We stayed in downtown Nashville, across the street from the Country Music Hall of Fame and the Bridgestone Arena. We were just a block from Broadway, which is lined with Honky Tonks, and only a couple of blocks from the Ryman Auditorium. The Ryman was the former of the Grand Ole Opry and still hosts the show on occasion.
More about the Grand Ole Opry in another post.
We visited Andrew Jack’s home, The Hermitage, several miles east of downtown Nashville. Andrew Jackson was our seventh President, serving from 1829- 1837. Andrew and his wife, Rachel, purchased a 425 acre farm here in 1804, and built the mansion between 1819 and 1821. The home was heavily damaged by fire in 1834, so rebuilt the mansion that stands there now.
The Hermitage was an operating cotton farm during Jackson’s day, worked by slave labor as was normal in the south at the time, a lamentable chapter in our nation’s history. There are a couple of slave cabins on the grounds.
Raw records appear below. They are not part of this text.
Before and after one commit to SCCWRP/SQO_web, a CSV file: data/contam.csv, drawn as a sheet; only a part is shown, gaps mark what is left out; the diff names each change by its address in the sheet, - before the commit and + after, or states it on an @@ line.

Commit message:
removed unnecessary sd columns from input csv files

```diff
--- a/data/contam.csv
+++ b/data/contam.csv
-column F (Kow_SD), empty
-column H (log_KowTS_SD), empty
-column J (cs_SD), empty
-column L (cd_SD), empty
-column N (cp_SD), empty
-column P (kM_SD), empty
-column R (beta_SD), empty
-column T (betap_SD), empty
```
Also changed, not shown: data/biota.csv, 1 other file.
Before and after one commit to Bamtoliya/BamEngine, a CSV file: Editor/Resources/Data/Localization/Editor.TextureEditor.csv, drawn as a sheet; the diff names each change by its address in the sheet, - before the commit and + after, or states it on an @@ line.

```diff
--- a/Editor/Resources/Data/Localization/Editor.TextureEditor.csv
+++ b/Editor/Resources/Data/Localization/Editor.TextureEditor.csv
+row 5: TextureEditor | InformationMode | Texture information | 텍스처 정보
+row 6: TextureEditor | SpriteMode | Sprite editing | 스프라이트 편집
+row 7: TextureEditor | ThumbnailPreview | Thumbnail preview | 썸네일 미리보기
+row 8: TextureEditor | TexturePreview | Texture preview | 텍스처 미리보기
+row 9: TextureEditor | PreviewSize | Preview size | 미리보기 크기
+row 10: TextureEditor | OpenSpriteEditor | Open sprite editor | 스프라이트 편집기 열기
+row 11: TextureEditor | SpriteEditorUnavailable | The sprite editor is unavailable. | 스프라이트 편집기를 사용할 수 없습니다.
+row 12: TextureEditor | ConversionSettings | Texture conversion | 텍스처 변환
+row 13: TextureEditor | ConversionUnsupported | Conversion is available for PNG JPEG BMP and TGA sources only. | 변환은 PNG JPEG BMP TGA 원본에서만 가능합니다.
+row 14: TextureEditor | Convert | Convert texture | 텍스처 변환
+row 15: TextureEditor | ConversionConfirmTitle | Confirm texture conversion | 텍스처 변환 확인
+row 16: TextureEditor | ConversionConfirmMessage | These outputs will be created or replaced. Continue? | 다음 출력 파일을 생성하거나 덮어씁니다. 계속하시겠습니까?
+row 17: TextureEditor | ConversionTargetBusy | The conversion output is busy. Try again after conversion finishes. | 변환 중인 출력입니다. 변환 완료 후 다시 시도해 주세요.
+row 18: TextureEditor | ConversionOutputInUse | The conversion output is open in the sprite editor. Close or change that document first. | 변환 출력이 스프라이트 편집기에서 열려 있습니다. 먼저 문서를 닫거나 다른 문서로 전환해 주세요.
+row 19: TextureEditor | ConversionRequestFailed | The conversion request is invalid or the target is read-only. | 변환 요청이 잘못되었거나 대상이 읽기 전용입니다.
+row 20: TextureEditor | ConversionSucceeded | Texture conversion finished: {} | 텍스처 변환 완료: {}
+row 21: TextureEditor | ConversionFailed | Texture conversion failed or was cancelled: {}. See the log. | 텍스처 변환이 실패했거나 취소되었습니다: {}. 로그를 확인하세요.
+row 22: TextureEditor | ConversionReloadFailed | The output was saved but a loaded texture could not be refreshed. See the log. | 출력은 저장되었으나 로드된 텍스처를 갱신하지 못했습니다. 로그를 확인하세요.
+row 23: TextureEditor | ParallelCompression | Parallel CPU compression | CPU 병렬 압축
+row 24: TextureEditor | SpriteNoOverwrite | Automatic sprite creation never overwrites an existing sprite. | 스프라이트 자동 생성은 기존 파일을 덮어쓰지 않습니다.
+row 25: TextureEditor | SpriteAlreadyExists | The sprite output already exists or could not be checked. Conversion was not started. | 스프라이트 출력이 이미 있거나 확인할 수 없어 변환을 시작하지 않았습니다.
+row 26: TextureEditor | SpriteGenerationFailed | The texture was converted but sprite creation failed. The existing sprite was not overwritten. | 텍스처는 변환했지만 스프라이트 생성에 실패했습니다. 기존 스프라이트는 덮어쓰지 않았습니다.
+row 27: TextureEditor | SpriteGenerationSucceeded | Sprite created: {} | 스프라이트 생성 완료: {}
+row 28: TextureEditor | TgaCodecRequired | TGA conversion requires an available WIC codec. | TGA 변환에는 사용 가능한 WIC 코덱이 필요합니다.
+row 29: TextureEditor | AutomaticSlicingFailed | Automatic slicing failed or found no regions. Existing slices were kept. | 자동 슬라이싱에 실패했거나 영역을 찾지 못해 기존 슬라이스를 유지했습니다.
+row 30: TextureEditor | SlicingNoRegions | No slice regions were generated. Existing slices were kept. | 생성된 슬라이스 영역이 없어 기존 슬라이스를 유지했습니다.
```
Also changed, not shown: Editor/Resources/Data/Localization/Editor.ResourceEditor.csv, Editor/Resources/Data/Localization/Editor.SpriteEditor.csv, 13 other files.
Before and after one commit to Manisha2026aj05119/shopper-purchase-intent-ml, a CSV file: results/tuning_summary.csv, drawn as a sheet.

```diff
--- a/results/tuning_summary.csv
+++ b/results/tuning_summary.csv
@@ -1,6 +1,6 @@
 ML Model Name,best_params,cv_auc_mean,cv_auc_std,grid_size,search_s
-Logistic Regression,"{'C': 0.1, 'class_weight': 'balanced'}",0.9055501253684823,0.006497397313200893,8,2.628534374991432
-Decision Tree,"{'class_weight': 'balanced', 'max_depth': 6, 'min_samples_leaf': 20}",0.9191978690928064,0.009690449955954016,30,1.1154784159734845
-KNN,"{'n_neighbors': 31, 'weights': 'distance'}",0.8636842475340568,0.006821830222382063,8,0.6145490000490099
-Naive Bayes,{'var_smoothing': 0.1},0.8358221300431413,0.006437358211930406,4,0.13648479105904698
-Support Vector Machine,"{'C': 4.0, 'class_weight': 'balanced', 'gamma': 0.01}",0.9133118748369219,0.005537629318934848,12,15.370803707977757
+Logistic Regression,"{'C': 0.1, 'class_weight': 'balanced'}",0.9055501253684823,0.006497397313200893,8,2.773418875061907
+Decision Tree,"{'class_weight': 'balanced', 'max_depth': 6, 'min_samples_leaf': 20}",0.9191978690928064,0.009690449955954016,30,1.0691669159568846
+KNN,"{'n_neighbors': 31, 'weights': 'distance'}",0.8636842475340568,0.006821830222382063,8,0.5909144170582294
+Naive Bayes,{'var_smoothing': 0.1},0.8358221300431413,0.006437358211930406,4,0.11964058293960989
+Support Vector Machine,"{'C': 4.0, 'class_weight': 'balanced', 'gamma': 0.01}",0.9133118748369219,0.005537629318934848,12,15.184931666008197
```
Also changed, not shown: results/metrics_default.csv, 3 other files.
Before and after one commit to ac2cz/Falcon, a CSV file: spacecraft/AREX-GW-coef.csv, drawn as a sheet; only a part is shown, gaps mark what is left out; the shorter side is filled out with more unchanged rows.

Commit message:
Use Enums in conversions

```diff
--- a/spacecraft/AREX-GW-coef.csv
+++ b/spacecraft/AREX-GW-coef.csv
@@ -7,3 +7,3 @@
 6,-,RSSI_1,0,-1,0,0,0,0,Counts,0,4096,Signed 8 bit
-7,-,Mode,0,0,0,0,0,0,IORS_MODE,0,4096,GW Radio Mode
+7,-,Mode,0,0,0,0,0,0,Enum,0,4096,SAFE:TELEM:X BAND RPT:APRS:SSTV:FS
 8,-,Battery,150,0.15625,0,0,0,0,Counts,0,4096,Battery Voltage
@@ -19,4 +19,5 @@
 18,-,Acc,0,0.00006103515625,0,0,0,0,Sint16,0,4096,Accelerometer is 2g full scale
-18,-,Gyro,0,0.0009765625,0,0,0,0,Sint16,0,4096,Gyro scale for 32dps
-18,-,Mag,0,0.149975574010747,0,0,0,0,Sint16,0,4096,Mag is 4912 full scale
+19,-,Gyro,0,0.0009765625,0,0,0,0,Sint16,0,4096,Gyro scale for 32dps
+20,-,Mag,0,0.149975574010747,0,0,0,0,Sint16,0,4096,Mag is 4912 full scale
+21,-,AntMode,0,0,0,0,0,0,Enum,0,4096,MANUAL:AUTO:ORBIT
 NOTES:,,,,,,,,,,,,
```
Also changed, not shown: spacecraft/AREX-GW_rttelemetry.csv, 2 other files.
There are extensive gardens at the Hermitage, but we were visiting in February, so there was not much to see. Jackson’s grave and the family cemetery are also located on the grounds.
We next visited Belle Meade Plantation located several miles west of downtown Nashville. John Harding purchased 200 acres of land, and built the brick home in 1820. Harding farmed and raised thoroughbred horses, using slave labor. By 1860, the estate had grown to over 3,500 acres.
Most of today’s thoroughbred race horses can trace their lineage to horses at Belle Meade, including Secretariat and Seattle Slew. It’s said that every horse that has run the Kentucky Derby since 1990 is a descendant of the Belle Meade stables. It was a thriving operation until the early 1900’s when Tennessee banned both gambling and drinking, allowing Kentucky to gain the advantage in raising thoroughbred horses. People no longer went to the race tracks in Tennessee, and Belle Meade went downhill. and by 1906, all of the properties had been auctioned or sold off.
The state of Tennessee purchased the residence and eight outbuildings, on 30 acres, in 1953, then turned the property to the Association for the Preservation of Tennessee Antiquities.